and then I load the dll with these code:
Assembly a = Assembly.Load("mydll");
Type t = a.GetType("mydll.myClass");
object obj = Activator.CreateInstance(t);
MyInterface Imyclass=(MyInterface)obj;//this line will cause runtime error;
The biggest problem is that when I use it as below,it can work.
import the dll to my project first.
MyInterface Imyclass=new myClass();
Are you fun me???Interface can not be create a instance.
Type t = t2.GetInterface("MyInterface");
MyInterface obj = (MyInterface) Activator.CreateInstance(t);
Absolutely these codes will make a exception;
Can you make a test before makeing your answer?
Is the interface compiled along with the assembly that you load? Interfaces have assembly identity, so both the assembly you'll load and the loader need to reference the interface in the same assembly.
There can also be version number issues. If the interface gets recompiled after you've built mydll, the versions won't match.
Thank you first,but the problem is still here.
I think it doesn't matter with the version.
I made a test like this.
First I build a interface(Imyclass) in a Imyclass.dll;
Reference it in the project of myclass which implemented the Imyclass and build a myclass.dll
And then,reference the Imyclass.dll to the project want to load myclass.dll at runtime.
and these codes will still create a exception(specified cast is not void);
Imyclass ImyCls =(Imyclass)Activator.CreateInstance(t);
In this case,the version of Imyclass.dll will same in each project,and the problem is still going on.
Some thing special is ,in myclass,I used some struct defined by myself for fuction parameters and return value.Is that the problem of system defult serialization???

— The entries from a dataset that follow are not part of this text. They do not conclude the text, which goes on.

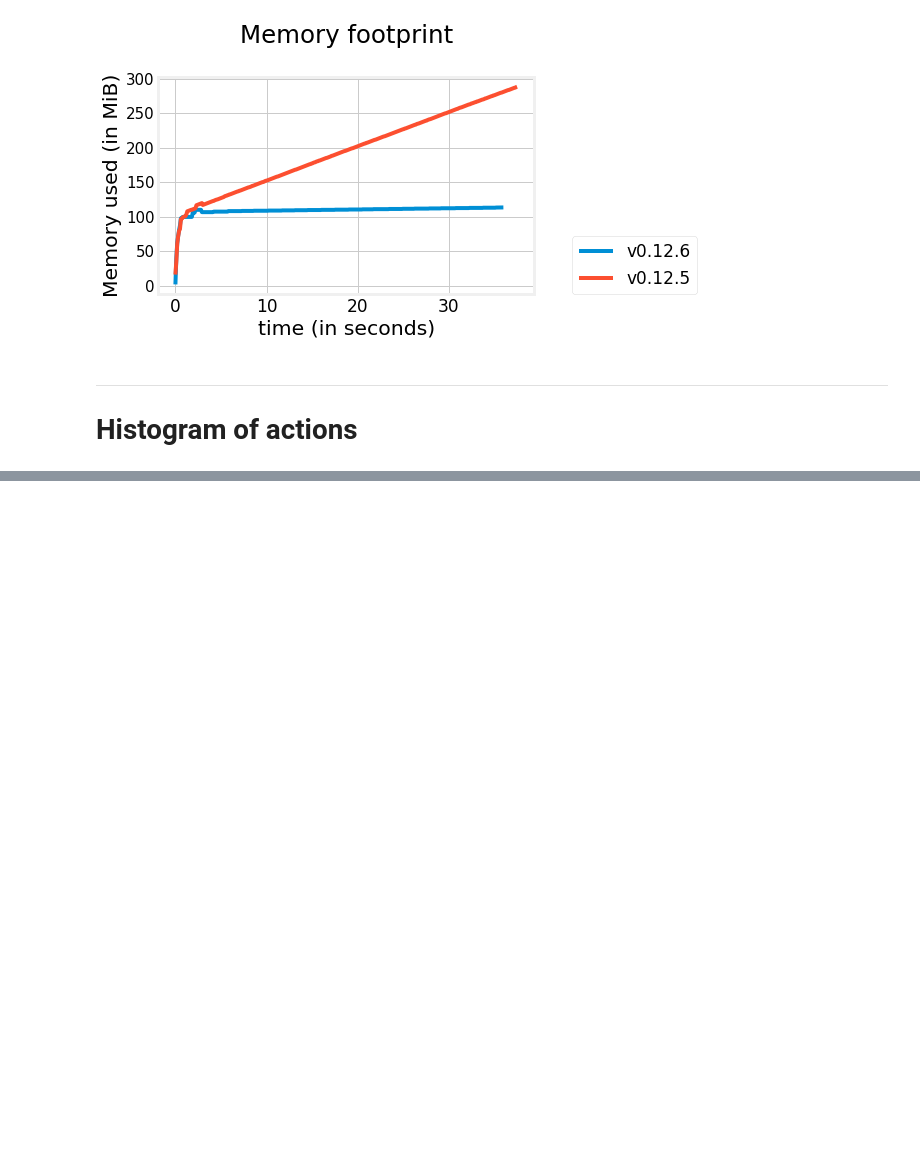
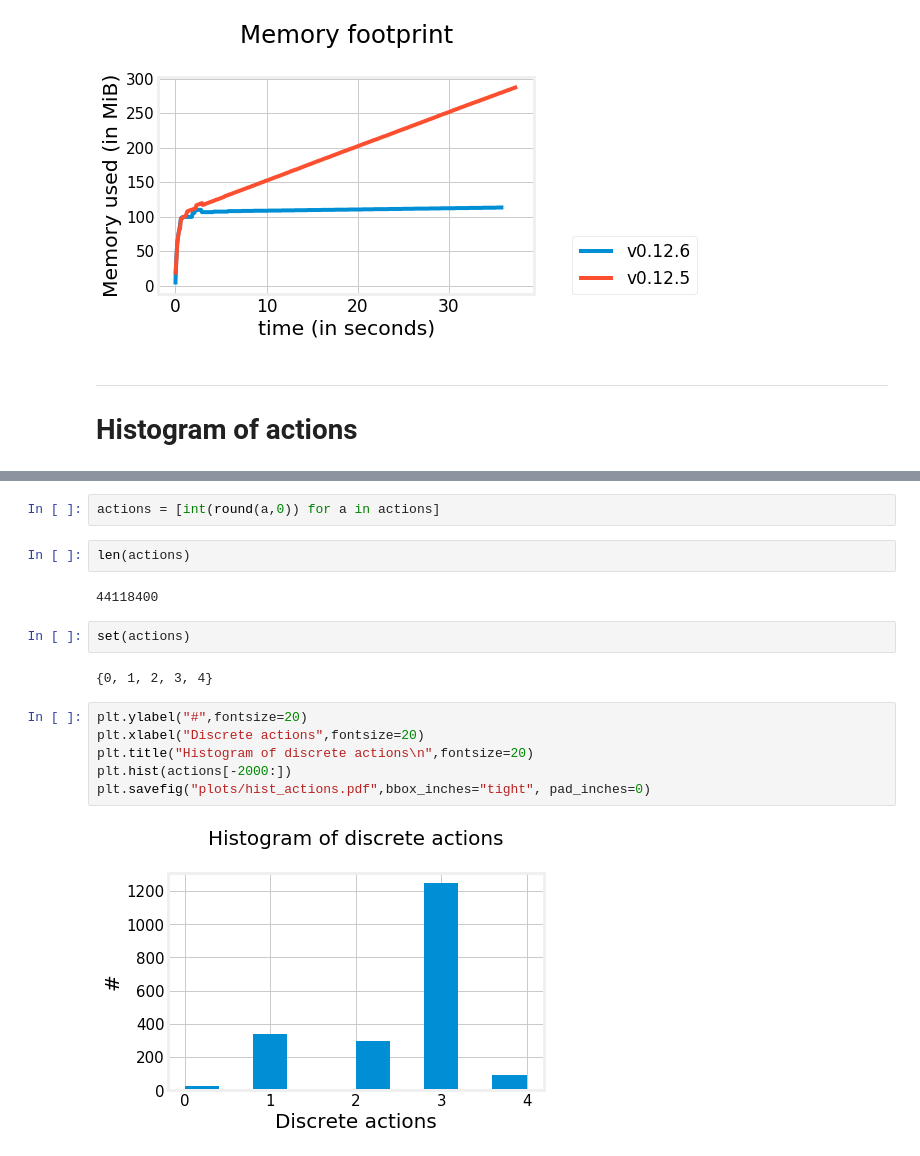
Before and after one commit to NotAnyMike/HRL, a Jupyter notebook: notebooks/Plots.ipynb, the cells around one changed output, grey strips where cells are left out. Cells and saved outputs as stored; diff of their text form; blank space fills up the shorter version.

```diff
--- a/notebooks/Plots.ipynb
+++ b/notebooks/Plots.ipynb
@@ -136 +121,19 @@ for wtime,step,values in n2n.CompressedHistograms('episode/actions')[:]:
+# %%
+actions = [int(round(a,0)) for a in actions]
+# %%
+len(actions)
+# %% [output]
+44118400
+# %%
+set(actions)
+# %% [output]
+{0, 1, 2, 3, 4}
+# %%
+plt.ylabel("#",fontsize=20)
+plt.xlabel("Discrete actions",fontsize=20)
+plt.title("Histogram of discrete actions\n",fontsize=20)
+plt.hist(actions[-2000:])
+plt.savefig("plots/hist_actions.pdf",bbox_inches="tight", pad_inches=0)
+# %% [output]
+[figure, added]
 # %%
```
Also changed, not shown: parts of 8 cells of this notebook, 3 other files.
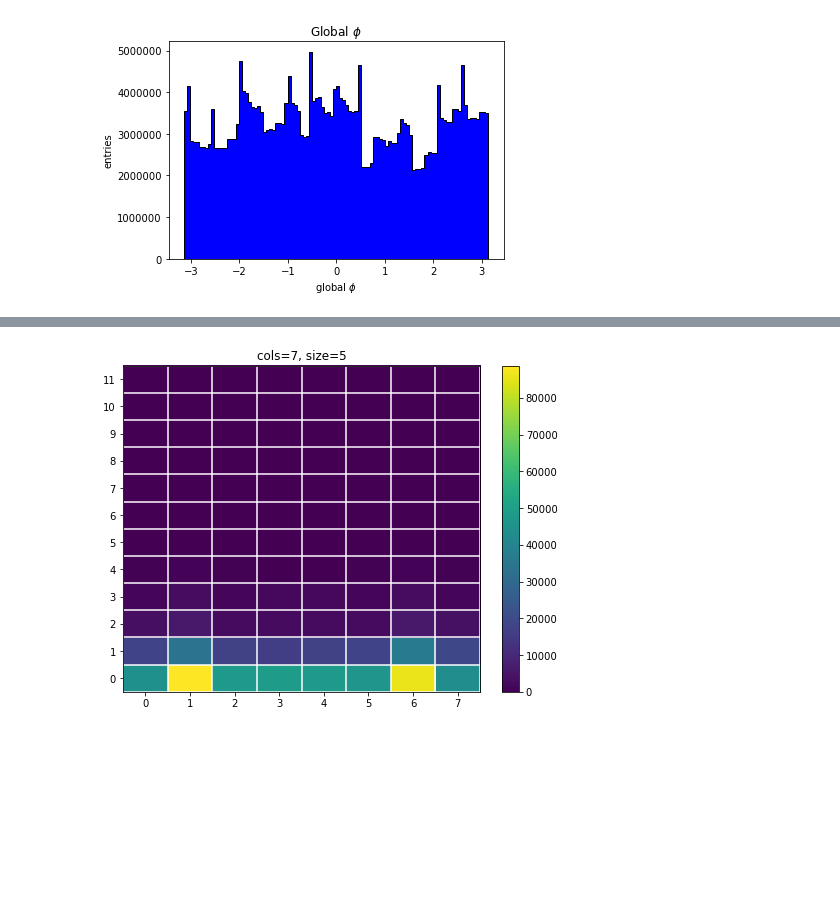
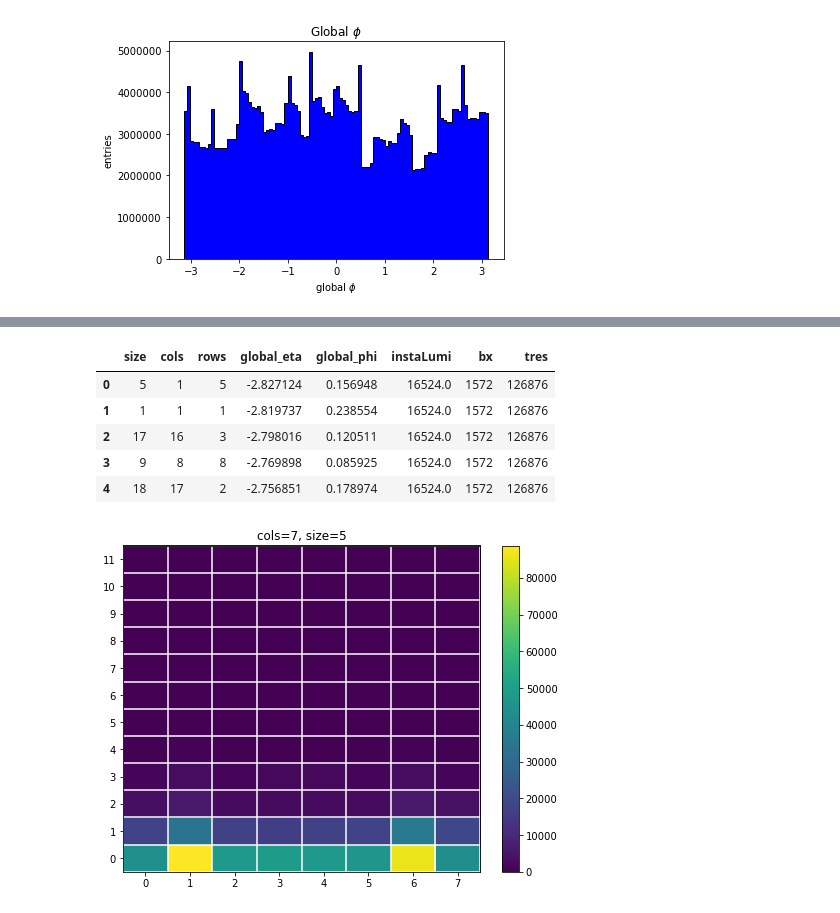
Before and after one commit to mmarchegiani/L1-BrokenClusters, a Jupyter notebook: explore_lumi.ipynb, the cells around one changed output, grey strips where cells are left out. Drawn from its saved outputs; the diff is of its cells as text; code cells hidden in the pictures; blank space fills up the shorter version.

```diff
--- a/explore_lumi.ipynb
+++ b/explore_lumi.ipynb
@@ -50,3 +63,13 @@ print(df_grid['cols'].max())
+# %%
+df_grid = tree.pandas.df([b'size', b'cols', b'rows', b'global_eta', b'global_phi', b'instaLumi', b'bx', b'tres'])
+df_grid.head()
+# %% [output]
+|  | size | cols | rows | global_eta | global_phi | instaLumi | bx | tres |
+| 0 | 5 | 1 | 5 | -2.827124 | 0.156948 | 16524.0 | 1572 | 126876 |
+| 1 | 1 | 1 | 1 | -2.819737 | 0.238554 | 16524.0 | 1572 | 126876 |
+| 2 | 17 | 16 | 3 | -2.798016 | 0.120511 | 16524.0 | 1572 | 126876 |
+| 3 | 9 | 8 | 8 | -2.769898 | 0.085925 | 16524.0 | 1572 | 126876 |
+| 4 | 18 | 17 | 2 | -2.756851 | 0.178974 | 16524.0 | 1572 | 126876 |
 # %%
 df_grid['tres']
 # %%
```
Also changed, not shown: parts of 1 cell of this notebook.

lost my way
Last Visit: 31-Dec-99 18:00 Last Update: 1-Oct-23 22:11